But this is not to say that there is a complete absence of historic blackwork from England. Luckily for us, some exceptional examples survive, but nearly all are later examples. The oldest garment in the Fashion Museum’s collection is a blackwork embroidered man’s shirt from 1580-90, decorated with flowers, insects, and flaming hearts united by sinuous vines. The Victoria and Albert Museum has perhaps the largest collection of English blackwork, including numerous coifs, forehead cloths, hoods, men’s nightcaps, sleeve panels, pillowcases, jackets, waistcoats, stomachers, and part of a smock. Most of these pieces are from the tail end of the sixteenth century or beginning of the seventeenth and nearly all feature free stitch rather than counted stitch work. Similar pieces of blackwork can be seen in the Burrell Collection, the Metropolitan Museum of Art, Art Institute of Chicago, and other museum and private collections.
This blog post has embraced the past tense when talking about blackwork, but the embroidery technique is far from a thing of the past. Blackwork is taught and made all over the world in the twenty-first century. It is such a significant and important needlework technique that it is taught by the Royal School of Needlework as part of their BA (Hons) degree and standalone classes. According to the RSN, “Blackwork progressed in the 20th century and the RSN now uses it to portray realism and form through differing densities of thread and pattern to create tonal shading.” The teaching of blackwork by one of the world’s premiere embroidery institutions illustrates just how integral the technique is to a thorough knowledge of modern needlework.
More than 500 years after its spread from Spain to the British Isles and the rest of continental Europe, blackwork may no longer adorn our cuffs, collars, and caps, but it is still very much alive in the hands of needleworkers. Even centuries later, blackwork embroidery still has the ability to transform monochrome threads into precise stitches that create rich, vibrant patterns and designs.

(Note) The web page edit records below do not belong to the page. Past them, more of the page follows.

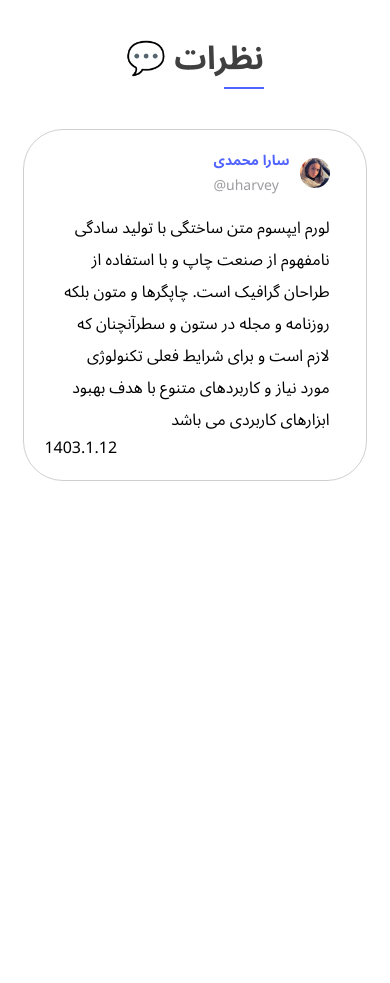
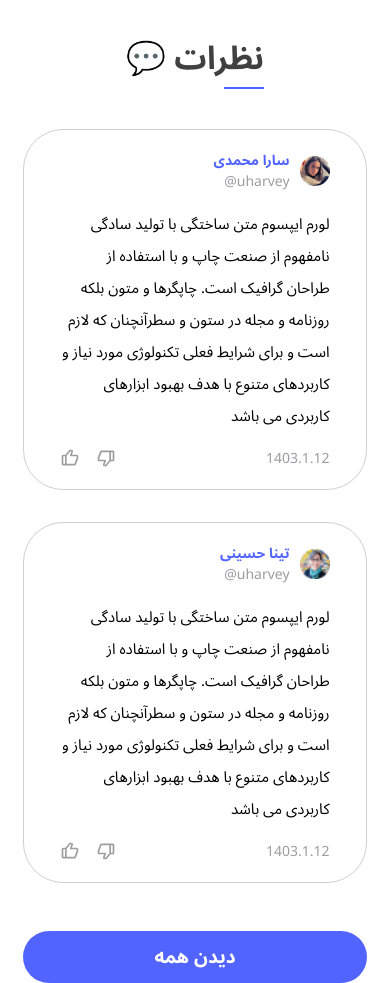
Before and after one commit to saman-tofighian/Tourism, a Next.js app: page / in a window 390 px wide. Shown: the part 8820-9803 px from the top of the page. Before the commit the page ends 9301 px from the top, so only its background shows below. Built offline with nearby package versions, Linux system fonts and the light colour scheme.

Commit message:
responsive comments section

```diff
--- a/Components/Comments/Comments.jsx
+++ b/Components/Comments/Comments.jsx
@@ -1,44 +1,111 @@
 import Image from 'next/image';
+import { useState } from 'react';
+import { BiDislike, BiLike } from 'react-icons/bi';
+const commentsData = [
+  {
+    id: 1,
+    name: 'سارا محمدی',
+    username: '@uharvey',
+    avatar: '/img/c1.png',
+    text: 'لورم ایپسوم متن ساختگی با تولید سادگی نامفهوم از صنعت چاپ و با استفاده از طراحان گرافیک است. چاپگرها و متون بلکه روزنامه و مجله در ستون و سطرآنچنان که لازم است و برای شرایط فعلی تکنولوژی مورد نیاز و کاربردهای متنوع با هدف بهبود ابزارهای کاربردی می باشد',
+    date: '1403.1.12',
+  },
+  {
+    id: 2,
+    name: 'تینا حسینی',
+    username: '@uharvey',
+    avatar: '/img/c2.png',
+    text: 'لورم ایپسوم متن ساختگی با تولید سادگی نامفهوم از صنعت چاپ و با استفاده از طراحان گرافیک است. چاپگرها و متون بلکه روزنامه و مجله در ستون و سطرآنچنان که لازم است و برای شرایط فعلی تکنولوژی مورد نیاز و کاربردهای متنوع با هدف بهبود ابزارهای کاربردی می باشد',
+    date: '1403.1.12',
+  },
+  {
+    id: 3,
+    name: 'مهسا رضایی',
+    username: '@uharvey',
+    avatar: '/img/c1.png',
+    text: 'لورم ایپسوم متن ساختگی با تولید سادگی نامفهوم از صنعت چاپ و با استفاده از طراحان گرافیک است. چاپگرها و متون بلکه روزنامه و مجله در ستون و سطرآنچنان که لازم است و برای شرایط فعلی تکنولوژی مورد نیاز و کاربردهای متنوع با هدف بهبود ابزارهای کاربردی می باشد',
+    date: '1403.1.12',
+  },
+  {
+    id: 4,
+    name: 'ملینا احمدی',
+    username: '@uharvey',
+    avatar: '/img/c2.png',
+    text: 'لورم ایپسوم متن ساختگی با تولید سادگی نامفهوم از صنعت چاپ و با استفاده از طراحان گرافیک است. چاپگرها و متون بلکه روزنامه و مجله در ستون و سطرآنچنان که لازم است و برای شرایط فعلی تکنولوژی مورد نیاز و کاربردهای متنوع با هدف بهبود ابزارهای کاربردی می باشد',
+    date: '1403.1.12',
+  },
+];
 
 export default function Comments() {
+  const [showAll, setShowAll] = useState(false);
   return (
     <section className='mt-36 px-[6%] w-full'>
       <div className='flex justify-center lg:justify-end mb-10'>
+        <div className='inline-flex flex-col items-end gap-1'>
           <h2 className='flex items-center gap-2 font-bold text-[#404040] text-[32px]'>
-          <div className='inline-flex flex-col items-end gap-1'>
-            <span className='flex items-center gap-2'>💬 نظرات</span>
-
+            💬 نظرات
+          </h2>
           <span className='block border-[#5264FF] border-b-2 w-10' />
         </div>
-        </h2>
       </div>
+      <section className='gap-y-8 md:gap-x-8 lg:gap-x-0 grid grid-cols-12 mt-6 w-full'>
+        {commentsData
+          .slice(0, showAll ? commentsData.length : 3)
+          .map((item, index) => (
+            <div
+              key={item.id}
+              className={`
+                col-span-12
+                md:col-span-6
+                lg:col-span-12
 
-      <section className='gap-y-8 grid grid-cols-12 mt-6 w-full'>
-        <div className='flex flex-col items-end col-span-12 p-5 border border-[#40404040] rounded-[40px]'>
+                ${!showAll && index === 2 ? 'hidden lg:block' : ''}
+              `}
+            >
+              <div className='flex flex-col items-end p-5 border border-[#40404040] rounded-[40px] h-full'>
                 <figure className='flex items-center gap-x-2.5 px-4'>
-            <figcaption className='flex flex-col gap-y-1'>
+                  <figcaption className='flex flex-col text-end'>
                     <span className='font-bold text-[#5264FF] text-[14px]'>
-                سارا محمدی
+                      {item.name}
                     </span>
-              <span className='font-normal text-[#3C3C4380] text-[14px]'>
-                @uharvey
+                    <span className='text-[#3C3C4380] text-[14px]'>
+                      {item.username}
                     </span>
                   </figcaption>
-            <Image src='/img/c1.png' width={30} height={30} />
+                  <Image
+                    src={item.avatar}
+                    width={30}
+                    height={30}
+                    alt={item.name}
+                  />
                 </figure>
                 <div className='mt-4 px-4 w-full text-end'>
-            <p className='leading-8'>
-              لورم ایپسوم متن ساختگی با تولید سادگی نامفهوم از صنعت چاپ و با
-              استفاده از طراحان گرافیک است. چاپگرها و متون بلکه روزنامه و مجله
-              در ستون و سطرآنچنان که لازم است و برای شرایط فعلی تکنولوژی مورد
-              نیاز و کاربردهای متنوع با هدف بهبود ابزارهای کاربردی می باشد
-            </p>
+                  <p className='text-[15px] text-end leading-8'>{item.text}</p>
                 </div>
-          <div className='flex justify-between items-center w-full'>
-            <span>1403.1.12</span>
-            <span className='flex items-center gap-x-3'></span>
+                <div className='flex justify-between items-center mt-4 px-4 w-full text-[#3C3C4380] text-[14px]'>
+                  <div className='flex items-center gap-4 text-[#404040]'>
+                    <button className='text-[#3C3C4380] hover:text-[#5264FF] transition cursor-pointer'>
+                      <BiLike size={20} />
+                    </button>
+                    <button className='text-[#3C3C4380] hover:text-[#5264FF] transition cursor-pointer'>
+                      <BiDislike size={20} />
+                    </button>
+                  </div>
+                  <span>{item.date}</span>
                 </div>
               </div>
+            </div>
+          ))}
+        {!showAll && (
+          <div className='col-span-12 mt-4'>
+            <button
+              onClick={() => setShowAll(true)}
+              className='bg-[#5264FF] py-3 rounded-[40px] w-full font-bold text-[19px] text-white cursor-pointer'
+            >
+              دیدن همه
+            </button>
+          </div>
+        )}
       </section>
     </section>
   );
```
Also changed, not shown: public/img/c2.png (added). Lines whose indentation alone changed are shown as unchanged.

Thank you to Isabella for this overview of blackwork. As you have just read, this amazing and versatile technique is still popular today with people embracing both more traditional and futuristic approaches. And it dates to at least as far back as the eighth century!

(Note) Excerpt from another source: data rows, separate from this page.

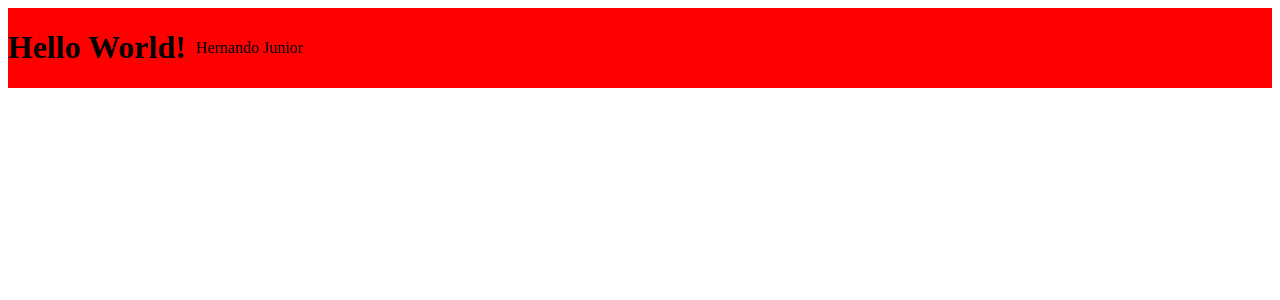
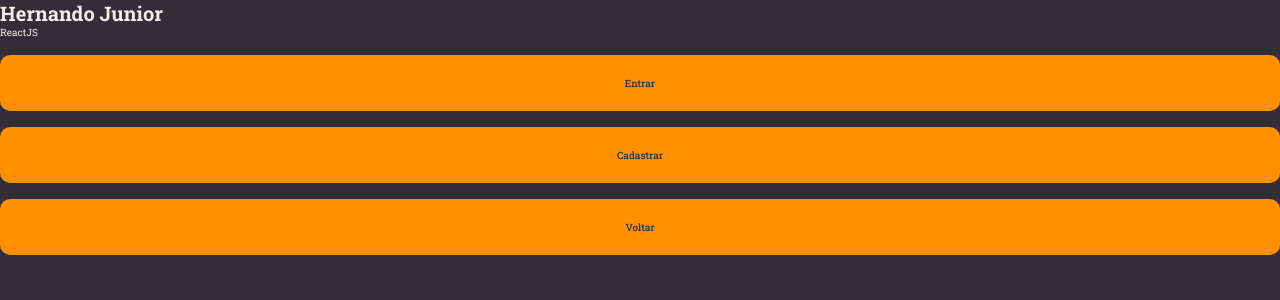
Before and after one commit to HernandoJunior/react_rocketnotes, a React (Vite) app: page / in a window 1280 px wide. Shown: the top 300 px of the page. Built offline with nearby package versions, Linux system fonts and the light colour scheme.

Commit message:
add styles files and button

```diff
--- a/index.html
+++ b/index.html
@@ -3,6 +3,9 @@
   <head>
     <meta charset="UTF-8" />
     <meta name="viewport" content="width=device-width, initial-scale=1.0" />
+    <link rel="preconnect" href="https://fonts.googleapis.com">
+    <link rel="preconnect" href="https://fonts.gstatic.com" crossorigin>
+    <link href="https://fonts.googleapis.com/css2?family=Roboto+Slab:wght@100..900&display=swap" rel="stylesheet">
     <title>Rocket Notes</title>
   </head>
   <body>
--- /dev/null
+++ b/src/Styles/global.js
@@ -0,0 +1,37 @@
+import { createGlobalStyle } from "styled-components";
+
+export default createGlobalStyle`
+  * {
+    margin: 0;
+    padding: 0;
+    box-sizing: border-box;
+  }
+
+  body {
+    background-color: ${({ theme }) => theme.COLORS.BACKGROUND_800};
+    color: ${({ theme }) => theme.COLORS.WHITE};
+
+    //DEIXA AS FONTAS MAIS SUAVES
+    -webkit-font-smoothing: antialiased;
+  }
+
+  body, input, button, textarea {
+    font-family: 'Roboto Slab', sans-serif;
+
+    font-size: 10px;
+    outline: none;
+  }
+
+  a {
+    text-decoration: none;
+  }
+
+  button, a {
+    cursor: pointer;
+    transition: filter 0.2s;
+  }
+
+  button:hover,a:hover {
+    filter: brightness(0.9);
+  }
+`
--- /dev/null
+++ b/src/Styles/theme.js
@@ -0,0 +1,15 @@
+export default {
+  COLORS: {
+    BACKGROUND_900: "#232129",
+    BACKGROUND_800: "#312E38",
+    BACKGROUND_700: "#3E3B47",
+
+    WHITE: "#F4EDE8",
+    ORANGE: "#FF9000",
+
+    GRAY_100: "#999591",
+    GRAY_300: "#666360",
+
+    RED: "#FF002E"
+  }
+}
--- /dev/null
+++ b/src/components/Button/index.jsx
@@ -0,0 +1,13 @@
+import { Container } from "./style";
+
+export function Button({ title, loading = false, ...rest }){
+  return (
+    <Container
+    type="button"
+    disabled = { loading }
+    {...rest}
+    >
+      {loading ? 'Carregando...' : title}
+    </Container>
+  )
+}
--- /dev/null
+++ b/src/components/Button/style.js
@@ -0,0 +1,18 @@
+import styled from "styled-components";
+
+export const Container = styled.button`
+  width: 100%;
+  background-color: ${({ theme }) => theme.COLORS.ORANGE};
+  color: ${({ theme }) => theme.COLORS.BACKGROUND_800};
+
+  height: 56px;
+  border: 0;
+  padding: 0 16px;
+  margin-top: 16px;
+  border-radius: 10px;
+  font-weight: 500;
+
+  &:disabled {
+    opacity: 0.5;
+  }
+`
--- a/src/main.jsx
+++ b/src/main.jsx
@@ -1,10 +1,15 @@
 import React from 'react'
 import ReactDOM from 'react-dom/client'
 import { Details } from './pages/details'
-
+import { ThemeProvider } from 'styled-components'
+import GlobalStyles from './Styles/global'
+import theme from './Styles/theme'
 
 ReactDOM.createRoot(document.getElementById('root')).render(
   <React.StrictMode>
-    <Details />
+    <ThemeProvider theme= { theme }>
+      <GlobalStyles/>
+      <Details/>
+    </ThemeProvider>
   </React.StrictMode>,
 )
--- a/src/pages/details/index.jsx
+++ b/src/pages/details/index.jsx
@@ -1,11 +1,14 @@
 import { Container } from "./style.js"
+import { Button } from "../../components/Button/index.jsx"
 
 export function Details(){
-
   return (
     <Container>
-      <h1>Hello World!</h1>
-      <span>Hernando Junior</span>
+      <h1>Hernando Junior</h1>
+      <span>ReactJS</span>
+      <Button title= "Entrar" />
+      <Button title= "Cadastrar" />
+      <Button title= "Voltar" />
     </Container>
   )
 }
--- a/src/pages/details/style.js
+++ b/src/pages/details/style.js
@@ -1,12 +1,5 @@
 import styled from 'styled-components'
 
-export const Container = styled.div`
-  background: red;
-  display: flex;
-  align-items: center;
-  gap: 10px;
+export const Container = styled.div `
+
 `
-
-// body {
-//   background-color: aliceblue;
-// }
```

Next month Fara Otterbeck will be discussing her reconstruction of an early medieval hood using authentic materials and equipment.
Contact: If you would like to contact Isabella or follow on social media her work, please use one of the links below:
Sew What? podcast
Behn, Aphra. The History of the Nun, or, The Fair Vow-Breaker. London, England: printed for
- Baskerville, 1689.
Kendrick, A.F. English Needlework. London, England: Adam and Charles Black, 1967.
Mayer, Christa C. Textiles in the Art Institute of Chicago. New York, New York: Harry N. Abrams, 1992.
North, Susan. “‘An Instrument of profit, pleasure, and of ornament’: Embroidered Tudor
and Jacobean Dress Accessories.” In Andrew Morrall and Melinda Watt, eds., English Embroidery from the Metropolitan Museum of Art, 15800-1700: ‘Twixt Art and Nature. New Haven, Connecticut: Yale University Press, 2008.
“Waistcoat.” Victoria and Albert Museum. https://collections.vam.ac.uk/item/O137739/jacket-unknown/waistcoat-unknown/.
Great resources for modern blackwork embroidery: